Takaki was born in Tamana, Kumamoto Prefecture, Japan, on 11 October 1908. According to what she had heard from her parents, she was so frail at birth that her parents were afraid she would not survive, so they delayed registering the birth with the authorities. When she was seven years old, she was only 100 cm tall. Due to her father’s job as a police officer, she and her family moved Taiwan (occupied by Japan at the time) in 1917. She obtained her teaching degree at a girls’ high school in Taiwan, and after graduation she worked at an elementary school in Taichung.

Between 1929 and 1939, she taught Japanese to about 1,000 first and second grade elementary school students. After she married a police officer, she decided to quit her job. In 1939, she gave birth to her first daughter.

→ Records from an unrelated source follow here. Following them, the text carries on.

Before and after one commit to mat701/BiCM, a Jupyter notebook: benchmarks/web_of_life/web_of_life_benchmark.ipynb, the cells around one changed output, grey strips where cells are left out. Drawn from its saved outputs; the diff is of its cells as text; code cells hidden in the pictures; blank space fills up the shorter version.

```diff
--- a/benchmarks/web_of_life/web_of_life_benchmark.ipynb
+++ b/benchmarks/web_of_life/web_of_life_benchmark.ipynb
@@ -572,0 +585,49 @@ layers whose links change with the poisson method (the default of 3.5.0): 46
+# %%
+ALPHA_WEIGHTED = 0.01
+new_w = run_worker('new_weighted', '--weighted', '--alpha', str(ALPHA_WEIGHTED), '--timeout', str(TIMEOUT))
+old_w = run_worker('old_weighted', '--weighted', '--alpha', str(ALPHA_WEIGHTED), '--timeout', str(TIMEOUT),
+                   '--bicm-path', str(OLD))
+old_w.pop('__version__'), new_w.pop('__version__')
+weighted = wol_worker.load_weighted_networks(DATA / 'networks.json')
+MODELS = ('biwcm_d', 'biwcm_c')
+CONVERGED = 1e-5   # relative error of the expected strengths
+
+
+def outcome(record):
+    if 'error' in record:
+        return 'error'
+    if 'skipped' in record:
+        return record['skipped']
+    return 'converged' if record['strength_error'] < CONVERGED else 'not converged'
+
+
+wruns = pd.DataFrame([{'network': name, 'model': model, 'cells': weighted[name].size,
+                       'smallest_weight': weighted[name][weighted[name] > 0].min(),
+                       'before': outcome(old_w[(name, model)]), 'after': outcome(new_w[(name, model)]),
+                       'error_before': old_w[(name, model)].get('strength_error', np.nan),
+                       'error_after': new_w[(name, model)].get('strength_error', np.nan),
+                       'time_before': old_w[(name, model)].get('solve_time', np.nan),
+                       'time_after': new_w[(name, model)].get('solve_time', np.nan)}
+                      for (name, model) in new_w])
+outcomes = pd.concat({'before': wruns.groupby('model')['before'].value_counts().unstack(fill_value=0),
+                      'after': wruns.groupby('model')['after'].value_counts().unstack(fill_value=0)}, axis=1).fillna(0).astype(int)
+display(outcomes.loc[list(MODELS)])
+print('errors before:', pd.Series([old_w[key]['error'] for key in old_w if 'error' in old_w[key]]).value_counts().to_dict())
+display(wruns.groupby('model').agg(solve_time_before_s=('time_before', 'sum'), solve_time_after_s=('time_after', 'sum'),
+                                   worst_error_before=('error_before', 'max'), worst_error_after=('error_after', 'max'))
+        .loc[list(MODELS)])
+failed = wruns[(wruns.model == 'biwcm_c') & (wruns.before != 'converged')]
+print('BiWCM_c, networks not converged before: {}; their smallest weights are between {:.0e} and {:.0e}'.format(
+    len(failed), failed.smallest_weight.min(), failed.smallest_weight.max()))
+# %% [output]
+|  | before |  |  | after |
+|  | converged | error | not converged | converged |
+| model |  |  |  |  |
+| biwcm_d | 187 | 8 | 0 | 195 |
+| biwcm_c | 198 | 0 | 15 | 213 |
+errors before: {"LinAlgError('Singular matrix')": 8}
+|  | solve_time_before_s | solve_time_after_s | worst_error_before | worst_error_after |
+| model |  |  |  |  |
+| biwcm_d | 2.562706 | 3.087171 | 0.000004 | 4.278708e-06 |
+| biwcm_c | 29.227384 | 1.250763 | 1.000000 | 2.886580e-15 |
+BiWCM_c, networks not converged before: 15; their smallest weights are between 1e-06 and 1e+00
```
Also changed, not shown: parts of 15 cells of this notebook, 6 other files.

After World War II, her husband was arrested as a war criminal, while she and her then six-year-old daughter moved from one evacuation center to another until they finally returned to Japan in 1946. Upon their return, she supported her family through farming and silk farming for several years until her husband, who was held captive in Taiwan, returned home.

After her husband passed away in 1976, she started getting in touch with some of her former students in Taiwan, some of whom came to see her. However, the 1999 Taiwan earthquake temporarily cut off their communication. In 2015, when she was 107 years old, she wrote a letter to a former student in Taiwan for the first time in a long time, and it was picked up by the Taiwanese media and became a hot topic in Taiwan. On 8 September 2015, the former teacher and student had a reunion for the first time in 70 years via Internet videophone. On 26 July 2017, at the age of 108, she received a letter of appreciation from the representative of the Taipei Economic and Cultural Affairs Office, which is the consulate general of Taiwan, for “creating a bond of friendship between Japan and Taiwan”. On 8 November 2018, a month after she turned 110 years old, the director of the Taiwanese Consulate General in Fukuoka visited her. On that occasion, she sang the Taiwanese national anthem with the director of the Taiwanese Consulate.

In her later years, she enjoyed bonding with a neighborhood cat, who came to visit her house every day. At one point, she wrote a letter about how the cat had been visiting her house and tied the letter to the cat’s collar. The story became a hot topic locally, and a book was also published.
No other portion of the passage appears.